Three protesters were shot dead and 12 others were injured in Iraq’s holy city of Karbala near the Iranian consulate on Monday, AFP reported, when Iraqi demonstrators attacked the building.
Burning tires and chanting “Iran out, Kerbala remains free,” the crowd assembled in front of the consulate late on Sunday.
“We came here today to revolt and hold a protest in front of the Iranian consulate. We came to pull down the Iranian flag and lift the Iraqi flag instead,” said one protester in Kerbala who refused to be identified.
Al Arabiya sources confirmed that security forces secured the building and reports say shots were fired in the air to disperse the demonstrators who threw stones and burned tires around the building.
There were no immediate reports of causalities, which comes amid ongoing protests in the capital Baghdad and majority-Shia provinces in the south.
Meanwhile, the Iraqi foreign ministry condemned on Monday the attack on the consulate, affirming its commitment to the inviolability of the diplomatic missions guaranteed by the Vienna Convention, and calling on protesters to avoid endangering its security.
The ministry added that such actions will not affect the "friendly and neighborly relations between the two neighboring countries."
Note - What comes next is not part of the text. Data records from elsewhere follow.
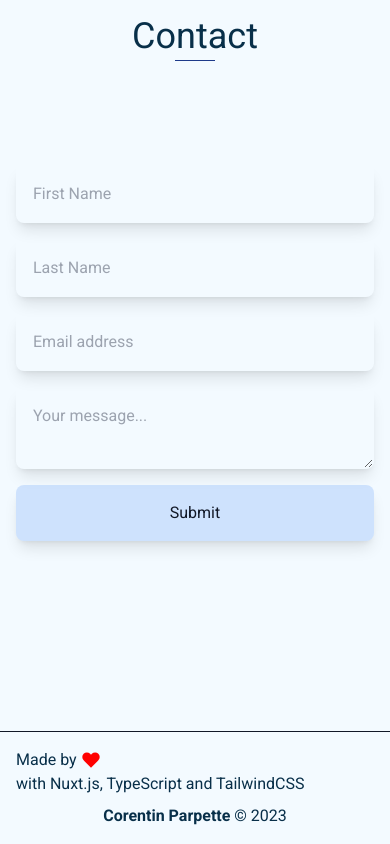
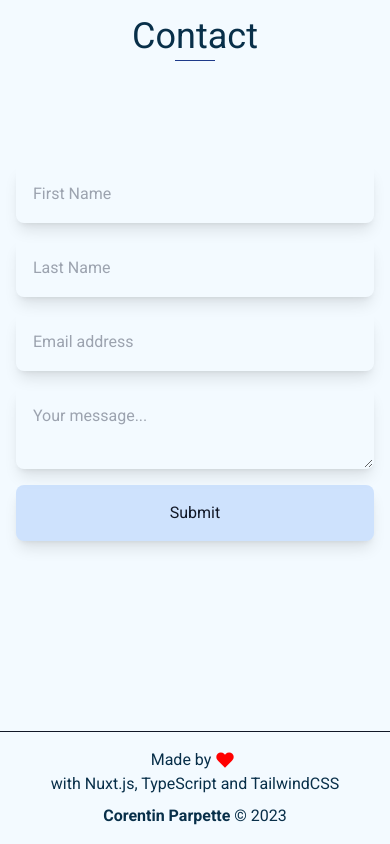
Before and after one commit to corentinprp51/portfolio-nuxt, a Nuxt app: page / in a window 390 px wide. Shown: the part 3262-4106 px from the top of the page. Built offline with nearby package versions, Linux system fonts and the light colour scheme.

Commit message:
fix: Footer / Shadow and Animation on Scroll (observer)

```diff
--- a/components/content/page-content/Footer.vue
+++ b/components/content/page-content/Footer.vue
@@ -2,7 +2,7 @@
   <footer
     class="p-4 bg-transparent absolute bottom-0 w-full shadow-lg dark:text-blue-50 text-sky-950 flex flex-col items-center border-t dark:border-blue-500/40 border-gray-900 space-y-2"
   >
-    <div class="flex flex-wrap">
+    <div class="flex justify-center flex-wrap">
       Made by
       <HeartIcon class="w-5 mx-1" />
       with Nuxt.js, TypeScript and TailwindCSS
--- a/components/content/skills/SkillsList.vue
+++ b/components/content/skills/SkillsList.vue
@@ -2,7 +2,7 @@
   <div
     ref="hidden"
     :class="className"
-    class="skills-list px-4 py-16 transition-all duration-1000 sm:px-32 flex flex-col md:flex md:flex-row md:flex-wrap md:justify-center md:space-x-10"
+    class="skills-list px-4 py-16 transition-all duration-500 sm:px-32 flex flex-col md:flex md:flex-row md:flex-wrap md:justify-center md:space-x-10"
   >
     <SkillCard
       title="Front-End"
--- a/components/form/inputs/InputGeneric.vue
+++ b/components/form/inputs/InputGeneric.vue
@@ -3,6 +3,7 @@
     v-bind="$attrs"
     v-model="modelValue"
     class="bg-black p-4 bg-transparent outline-none focus:outline-none shadow-lg rounded-lg border border-transparent focus:border-black dark:focus:border-[#6893FF]"
+    style="-webkit-appearance: none"
   />
 </template>
 
--- a/components/form/inputs/TextAreaGeneric.vue
+++ b/components/form/inputs/TextAreaGeneric.vue
@@ -3,6 +3,7 @@
     v-model="modelValue"
     placeholder="Your message..."
     class="bg-black p-4 bg-transparent outline-none focus:outline-none shadow-lg rounded-lg border border-transparent focus:border-black dark:focus:border-[#6893FF]"
+    style="-webkit-appearance: none"
   />
 </template>
 
--- a/composables/useObserver.ts
+++ b/composables/useObserver.ts
@@ -1,7 +1,7 @@
 import { Ref } from 'vue'
 
 export const useObserver = (element: Ref<HTMLElement | null>) => {
-  const className = ref('opacity-0 translate-y-[50%]')
+  const className = ref('opacity-0')
   onMounted(() => {
     const observer = new IntersectionObserver((entries) => {
       entries.forEach((entry) => {
```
The protests are directed at a postwar political system and a class of elite leaders that Iraqis accuse of pillaging the country’s wealth while the country grows poorer. But protesters have also directed their rage at neighboring Iran and the powerful Iraqi Shia militias tied to it.
The anti-government protests in Karbala, Baghdad and cities across southern Iraq have often turned violent, with security forces opening fire and protesters torching government buildings and headquarters of Iran-backed militias.
More than 250 people have been killed in the security crackdown this month.
Calls for sweeping changes
The protests have grown and demonstrators are now calling for sweeping changes, not just the government’s resignation.
Tens of thousands of protesters have gathered in Baghdad’s central Tahrir Square and across southern Iraq in recent days, calling for the overhaul of the political system established after the 2003 US-led invasion. Protesters have also taken over a large tower in the square that was abandoned after it was damaged in the war.
Thousands of students have skipped classes to take part in the street rallies, blaming the political elite for widespread corruption, high unemployment and poor public services.
Iraq’s Prime Minister Adil Abdul-Mahdi on Sunday called on anti-government protesters to reopen roads saying “it’s time for life to return to normal,” after a month of massive rallies demanding wide-ranging political change.